• DATASET EXTRACT:

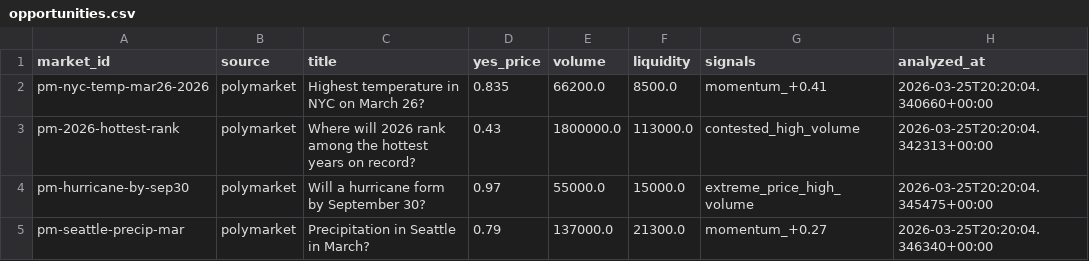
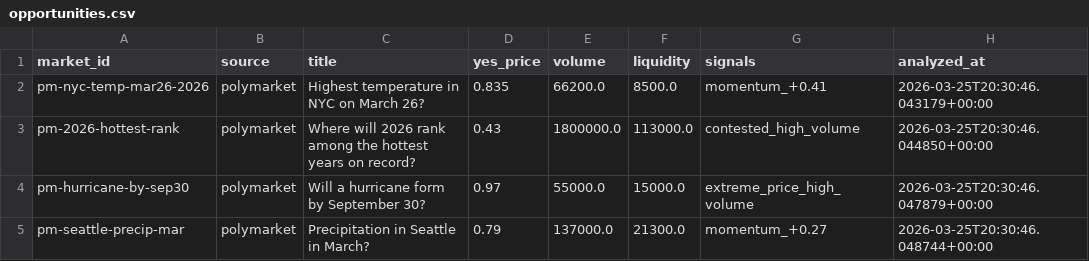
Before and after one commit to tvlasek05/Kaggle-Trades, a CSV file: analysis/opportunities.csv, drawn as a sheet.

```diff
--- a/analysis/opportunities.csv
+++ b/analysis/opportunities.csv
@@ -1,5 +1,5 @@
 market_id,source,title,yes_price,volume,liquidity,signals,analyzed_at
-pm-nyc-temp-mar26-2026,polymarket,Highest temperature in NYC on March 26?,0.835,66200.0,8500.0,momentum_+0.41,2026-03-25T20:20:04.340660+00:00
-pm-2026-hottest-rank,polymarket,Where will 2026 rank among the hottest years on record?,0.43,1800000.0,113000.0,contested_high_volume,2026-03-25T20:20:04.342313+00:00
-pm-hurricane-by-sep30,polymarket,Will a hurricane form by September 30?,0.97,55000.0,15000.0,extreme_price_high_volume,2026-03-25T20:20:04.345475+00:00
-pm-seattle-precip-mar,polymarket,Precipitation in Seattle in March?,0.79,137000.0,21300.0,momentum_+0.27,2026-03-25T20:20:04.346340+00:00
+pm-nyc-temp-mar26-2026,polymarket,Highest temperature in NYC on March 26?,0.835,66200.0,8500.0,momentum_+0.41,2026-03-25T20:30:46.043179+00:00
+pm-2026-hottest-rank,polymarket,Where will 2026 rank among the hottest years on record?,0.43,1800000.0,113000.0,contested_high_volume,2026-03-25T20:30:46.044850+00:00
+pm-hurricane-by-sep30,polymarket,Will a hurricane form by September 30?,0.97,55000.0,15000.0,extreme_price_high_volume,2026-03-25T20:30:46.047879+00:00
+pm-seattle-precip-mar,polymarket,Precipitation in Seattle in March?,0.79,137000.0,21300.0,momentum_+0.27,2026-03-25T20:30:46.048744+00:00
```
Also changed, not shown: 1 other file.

---

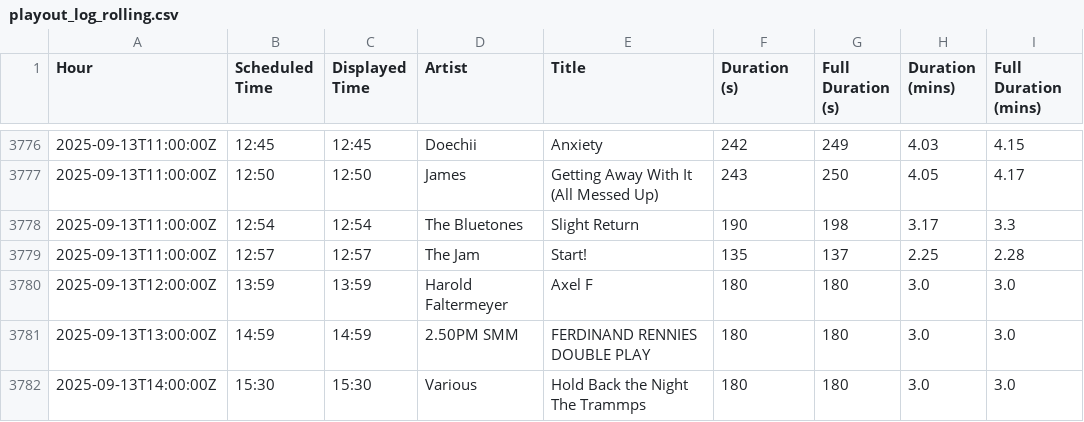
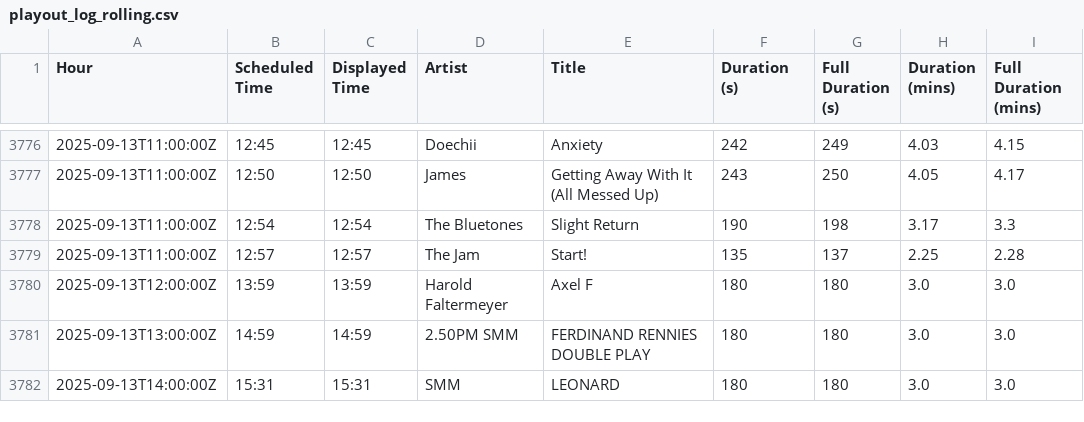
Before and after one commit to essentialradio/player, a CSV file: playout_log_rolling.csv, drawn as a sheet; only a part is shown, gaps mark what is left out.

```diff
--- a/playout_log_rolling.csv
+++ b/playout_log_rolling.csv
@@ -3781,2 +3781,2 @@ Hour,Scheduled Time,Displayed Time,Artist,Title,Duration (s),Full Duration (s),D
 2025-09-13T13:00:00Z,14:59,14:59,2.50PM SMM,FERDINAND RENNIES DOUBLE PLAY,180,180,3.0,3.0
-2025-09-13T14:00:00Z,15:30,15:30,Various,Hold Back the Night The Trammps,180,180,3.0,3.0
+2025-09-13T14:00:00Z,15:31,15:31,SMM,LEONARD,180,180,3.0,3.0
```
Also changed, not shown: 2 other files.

• TASK DESCRIPTION: Copy, from the material above, each line in which the string "shown" occurs.

• RESPONSE BELOW:
Also changed, not shown: 1 other file.
Before and after one commit to essentialradio/player, a CSV file: playout_log_rolling.csv, drawn as a sheet; only a part is shown, gaps mark what is left out.
Also changed, not shown: 2 other files.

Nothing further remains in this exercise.